▶ [ACTIVITY]: Reproduce verbatim, line by line, everything from the line containing "Tue, Jul 30, 2024, 5:12 PM +08:00" to the last line of the listing below; add nothing.

▶ [DATA RECORDS]:
------------------------------
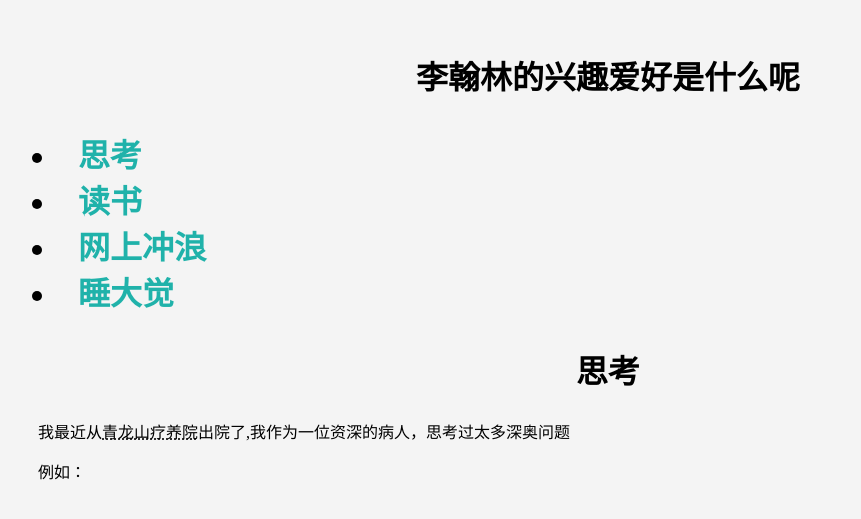
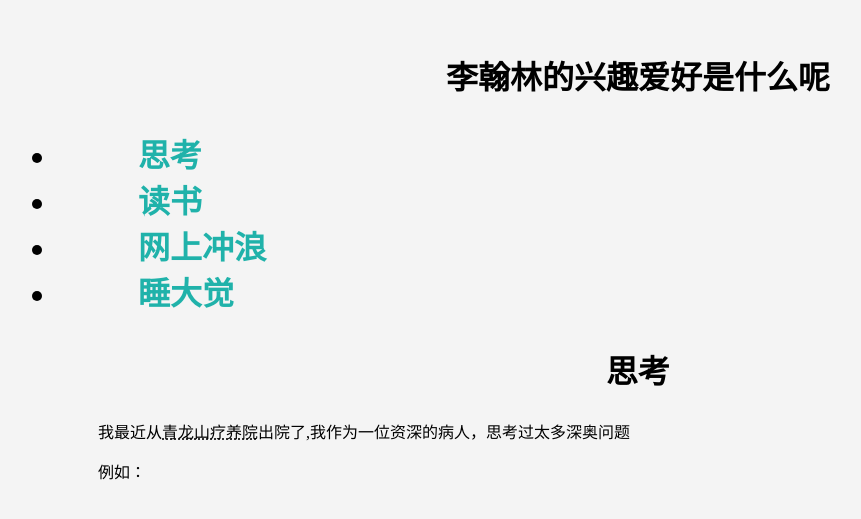
Before and after one commit to HOPE-Lin/cs50.2024, a plain HTML site: page homepage/xingqu.html in a window 1280 px wide. Shown: the part 149-668 px from the top of the page, without its empty margins (42-903 px from the left). Drawn offline with Linux system fonts and the light colour scheme.

Commit message:
Tue, Jul 30, 2024, 5:12 PM +08:00

```diff
--- a/homepage/styzhuye.css
+++ b/homepage/styzhuye.css
@@ -83,7 +83,7 @@ body {
     margin-top: 120px;
     padding: 60px;
     background-color: #f4f4f4;
-    text-indent: 20px;
+    text-indent: 80px;
 }
 .xingquc h1{
     text-align: center;
@@ -92,7 +92,8 @@ body {
     font-size: 2em;
     font-weight: bold;
 }
-.xingquc .title a:link {
+.xingquc .title a:link,
+  .xingquc .title a:visited{
     color: LightSeaGreen;
     background-color: transparent;
     text-decoration: none;
```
------------------------------
▶ [ANSWER SECTION]:
Tue, Jul 30, 2024, 5:12 PM +08:00

```diff
--- a/homepage/styzhuye.css
+++ b/homepage/styzhuye.css
@@ -83,7 +83,7 @@ body {
     margin-top: 120px;
     padding: 60px;
     background-color: #f4f4f4;
-    text-indent: 20px;
+    text-indent: 80px;
 }
 .xingquc h1{
     text-align: center;
@@ -92,7 +92,8 @@ body {
     font-size: 2em;
     font-weight: bold;
 }
-.xingquc .title a:link {
+.xingquc .title a:link,
+  .xingquc .title a:visited{
     color: LightSeaGreen;
     background-color: transparent;
     text-decoration: none;
```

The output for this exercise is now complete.